#### ACTIVITY:
Provide the data again in its entirety, exactly as given.

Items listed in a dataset
□ □ □ □
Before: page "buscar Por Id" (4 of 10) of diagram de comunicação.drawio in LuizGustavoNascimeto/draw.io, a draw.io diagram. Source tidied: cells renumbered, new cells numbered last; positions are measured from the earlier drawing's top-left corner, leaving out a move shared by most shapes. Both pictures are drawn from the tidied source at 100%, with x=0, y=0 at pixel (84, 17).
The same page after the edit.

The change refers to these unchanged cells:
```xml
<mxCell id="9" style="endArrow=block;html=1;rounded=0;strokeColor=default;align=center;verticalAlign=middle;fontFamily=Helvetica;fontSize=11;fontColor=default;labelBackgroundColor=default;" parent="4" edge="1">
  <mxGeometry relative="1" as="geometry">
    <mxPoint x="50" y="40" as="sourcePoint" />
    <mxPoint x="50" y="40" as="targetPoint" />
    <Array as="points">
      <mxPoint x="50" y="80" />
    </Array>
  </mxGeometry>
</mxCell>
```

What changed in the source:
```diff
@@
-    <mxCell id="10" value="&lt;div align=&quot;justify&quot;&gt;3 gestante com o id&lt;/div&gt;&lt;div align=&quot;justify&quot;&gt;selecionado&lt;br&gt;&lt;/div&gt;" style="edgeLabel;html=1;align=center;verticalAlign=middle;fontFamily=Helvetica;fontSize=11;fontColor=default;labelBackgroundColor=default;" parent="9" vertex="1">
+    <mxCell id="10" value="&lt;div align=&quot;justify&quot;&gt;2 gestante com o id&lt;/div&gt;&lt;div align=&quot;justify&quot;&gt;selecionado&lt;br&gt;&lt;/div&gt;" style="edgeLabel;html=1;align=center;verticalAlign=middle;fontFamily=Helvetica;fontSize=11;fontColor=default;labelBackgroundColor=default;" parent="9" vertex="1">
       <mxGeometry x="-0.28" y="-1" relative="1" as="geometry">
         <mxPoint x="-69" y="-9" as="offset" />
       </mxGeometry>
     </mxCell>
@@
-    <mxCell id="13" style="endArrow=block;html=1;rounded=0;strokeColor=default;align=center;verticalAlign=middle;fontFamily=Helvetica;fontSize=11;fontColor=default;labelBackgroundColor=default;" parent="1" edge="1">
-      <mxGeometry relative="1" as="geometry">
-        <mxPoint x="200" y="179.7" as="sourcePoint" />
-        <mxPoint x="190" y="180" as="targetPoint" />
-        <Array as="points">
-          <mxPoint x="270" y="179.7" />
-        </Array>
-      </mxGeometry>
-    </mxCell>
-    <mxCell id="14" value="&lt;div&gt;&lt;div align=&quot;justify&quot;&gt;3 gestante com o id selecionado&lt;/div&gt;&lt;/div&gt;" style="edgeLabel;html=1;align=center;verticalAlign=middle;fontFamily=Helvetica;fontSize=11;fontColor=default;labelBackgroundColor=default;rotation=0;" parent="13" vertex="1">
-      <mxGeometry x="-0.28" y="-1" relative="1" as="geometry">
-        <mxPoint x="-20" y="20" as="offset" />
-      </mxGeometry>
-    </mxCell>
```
□ □ □ □
#### TASK SOLUTION:
Before: page "buscar Por Id" (4 of 10) of diagram de comunicação.drawio in LuizGustavoNascimeto/draw.io, a draw.io diagram. Source tidied: cells renumbered, new cells numbered last; positions are measured from the earlier drawing's top-left corner, leaving out a move shared by most shapes. Both pictures are drawn from the tidied source at 100%, with x=0, y=0 at pixel (84, 17).
The same page after the edit.

The change refers to these unchanged cells:
```xml
<mxCell id="9" style="endArrow=block;html=1;rounded=0;strokeColor=default;align=center;verticalAlign=middle;fontFamily=Helvetica;fontSize=11;fontColor=default;labelBackgroundColor=default;" parent="4" edge="1">
  <mxGeometry relative="1" as="geometry">
    <mxPoint x="50" y="40" as="sourcePoint" />
    <mxPoint x="50" y="40" as="targetPoint" />
    <Array as="points">
      <mxPoint x="50" y="80" />
    </Array>
  </mxGeometry>
</mxCell>
```

What changed in the source:
```diff
@@
-    <mxCell id="10" value="&lt;div align=&quot;justify&quot;&gt;3 gestante com o id&lt;/div&gt;&lt;div align=&quot;justify&quot;&gt;selecionado&lt;br&gt;&lt;/div&gt;" style="edgeLabel;html=1;align=center;verticalAlign=middle;fontFamily=Helvetica;fontSize=11;fontColor=default;labelBackgroundColor=default;" parent="9" vertex="1">
+    <mxCell id="10" value="&lt;div align=&quot;justify&quot;&gt;2 gestante com o id&lt;/div&gt;&lt;div align=&quot;justify&quot;&gt;selecionado&lt;br&gt;&lt;/div&gt;" style="edgeLabel;html=1;align=center;verticalAlign=middle;fontFamily=Helvetica;fontSize=11;fontColor=default;labelBackgroundColor=default;" parent="9" vertex="1">
       <mxGeometry x="-0.28" y="-1" relative="1" as="geometry">
         <mxPoint x="-69" y="-9" as="offset" />
       </mxGeometry>
     </mxCell>
@@
-    <mxCell id="13" style="endArrow=block;html=1;rounded=0;strokeColor=default;align=center;verticalAlign=middle;fontFamily=Helvetica;fontSize=11;fontColor=default;labelBackgroundColor=default;" parent="1" edge="1">
-      <mxGeometry relative="1" as="geometry">
-        <mxPoint x="200" y="179.7" as="sourcePoint" />
-        <mxPoint x="190" y="180" as="targetPoint" />
-        <Array as="points">
-          <mxPoint x="270" y="179.7" />
-        </Array>
-      </mxGeometry>
-    </mxCell>
-    <mxCell id="14" value="&lt;div&gt;&lt;div align=&quot;justify&quot;&gt;3 gestante com o id selecionado&lt;/div&gt;&lt;/div&gt;" style="edgeLabel;html=1;align=center;verticalAlign=middle;fontFamily=Helvetica;fontSize=11;fontColor=default;labelBackgroundColor=default;rotation=0;" parent="13" vertex="1">
-      <mxGeometry x="-0.28" y="-1" relative="1" as="geometry">
-        <mxPoint x="-20" y="20" as="offset" />
-      </mxGeometry>
-    </mxCell>
```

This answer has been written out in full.